I’ve worked in some industries where companies doled out perks like the corporate box seats where Molly goes to watch a Kings game and try to network with her white, male bosses. My experience in a corporate box has been similar to Molly’s: hella awkward, and full of bros who are there to talk to each other, not to actually watch the game—and not really talk to me, either. As an introvert and a sports fan, I much prefer to be in the stands (although the bathrooms for boxes are much more convenient). Staples Center isn’t the oldest or grandest arena in the city, but it’s done a great job of honoring the combined sports histories of the teams that play there, and it’s a great place to see the “stars” mingle with the hoi polloi—I mean, as much as possible from their courtside seats, in the name of support for their team. Sports fans should definitely make a night of it! Tickets for Lakers, Clippers, or Kings games can be expensive and hard to come by at the last minute, but admission to a WNBA Sparks game is a solid value starting around $16 (don’t sleep on these women ball players), and it’s a great outing for friends, couples, or families.

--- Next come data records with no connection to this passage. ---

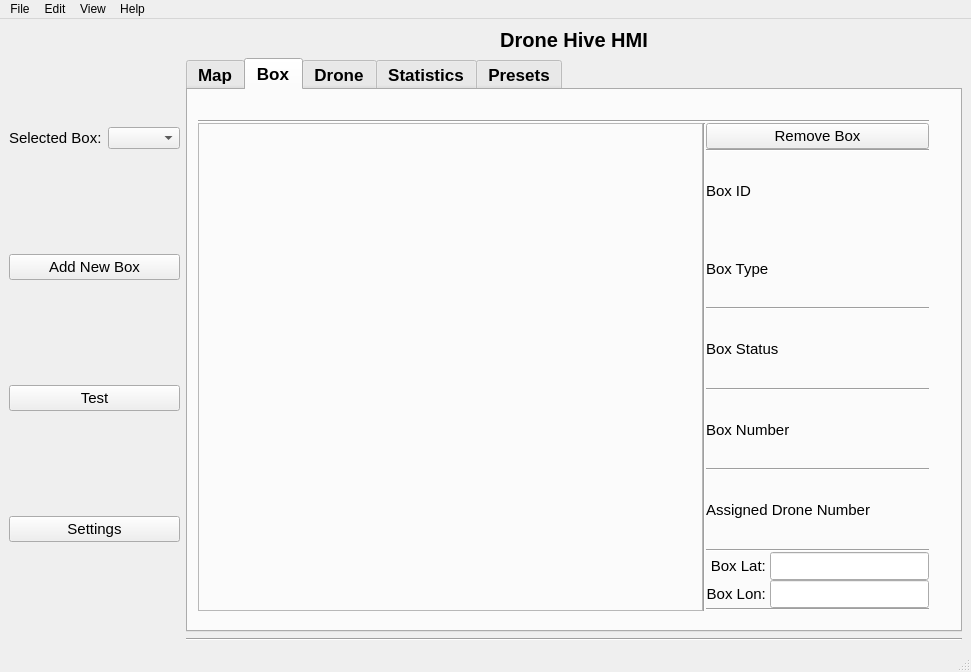
Samwise101/EiRT-AscenD-Robotics, file ros2_ws/src/hmi/ui/mainwindow.ui: the form before one commit.
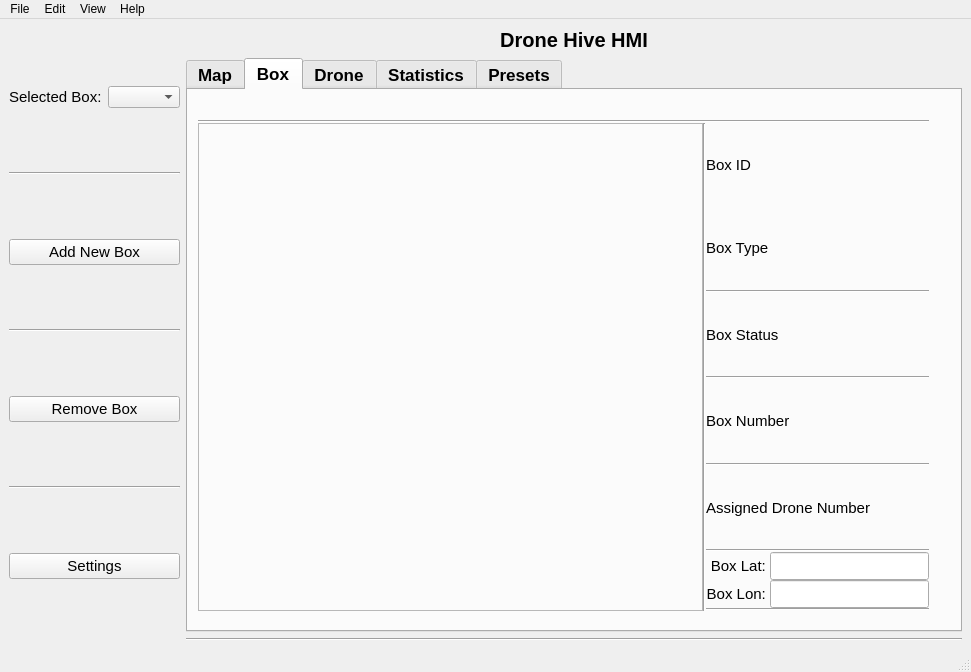
The form after the commit. The open tabs and pages were chosen to show the change. Icons and pictures are not drawn.

```diff
--- a/ros2_ws/src/hmi/ui/mainwindow.ui
+++ b/ros2_ws/src/hmi/ui/mainwindow.ui
@@ -55,6 +55,13 @@
           </item>
          </layout>
         </item>
+        <item>
+         <widget class="Line" name="line_21">
+          <property name="orientation">
+           <enum>Qt::Horizontal</enum>
+          </property>
+         </widget>
+        </item>
         <item>
          <widget class="QPushButton" name="add_box_pushButton">
           <property name="font">
@@ -74,14 +81,34 @@
          </widget>
         </item>
         <item>
-         <widget class="QPushButton" name="settings_button">
+         <widget class="Line" name="line_19">
+          <property name="orientation">
+           <enum>Qt::Horizontal</enum>
+          </property>
+         </widget>
+        </item>
+        <item>
+         <widget class="QPushButton" name="pushButton_7">
           <property name="font">
            <font>
             <pointsize>11</pointsize>
+            <weight>50</weight>
+            <bold>false</bold>
            </font>
           </property>
           <property name="text">
-           <string>Test</string>
+           <string>Remove Box</string>
+          </property>
+          <property name="icon">
+           <iconset resource="../resources/resources.qrc">
+            <normaloff>:/images/icons/remove_box.png</normaloff>:/images/icons/remove_box.png</iconset>
+          </property>
+         </widget>
+        </item>
+        <item>
+         <widget class="Line" name="line_20">
+          <property name="orientation">
+           <enum>Qt::Horizontal</enum>
           </property>
          </widget>
         </item>
@@ -355,36 +382,7 @@
                   </widget>
                  </item>
                  <item>
-                  <layout class="QVBoxLayout" name="box_information_layout" stretch="0,0,0,0,0,0,0,0,0,0,0,0">
-                   <item>
-                    <layout class="QGridLayout" name="drone_button_layout">
-                     <item row="1" column="0">
-                      <widget class="Line" name="line_21">
-                       <property name="orientation">
-                        <enum>Qt::Horizontal</enum>
-                       </property>
-                      </widget>
-                     </item>
-                     <item row="0" column="0">
-                      <widget class="QPushButton" name="pushButton_7">
-                       <property name="font">
-                        <font>
-                         <pointsize>11</pointsize>
-                         <weight>50</weight>
-                         <bold>false</bold>
-                        </font>
-                       </property>
-                       <property name="text">
-                        <string>Remove Box</string>
-                       </property>
-                       <property name="icon">
-                        <iconset resource="../resources/resources.qrc">
-                         <normaloff>:/images/icons/remove_box.png</normaloff>:/images/icons/remove_box.png</iconset>
-                       </property>
-                      </widget>
-                     </item>
-                    </layout>
-                   </item>
+                  <layout class="QVBoxLayout" name="box_information_layout" stretch="0,0,0,0,0,0,0,0,0,0,0">
                    <item>
                     <layout class="QHBoxLayout" name="horizontalLayout_5">
                      <item>
```
Left out of the diff: 23 changed lines with no effect on the pictures.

For me, one of the most exciting location-spotting moments of Insecure wasn’t an entertainment complex, a mall, or even a restaurant; the biggest thrill of recognition for this Angeleno was seeing the uniquely decorated building that serves as the office space where the We Got Y’all staff works. It’s actually the Fernando Pullum Community Arts Center (3351 W 43rd St), and I’ve even taken a corny selfie in front of the building out of giddy pride. Los Angeles is sprawling enough to contain hundreds of small nods to folks who live here, and part of the joy of watching Insecure is seeing which part of the city it will reveal next.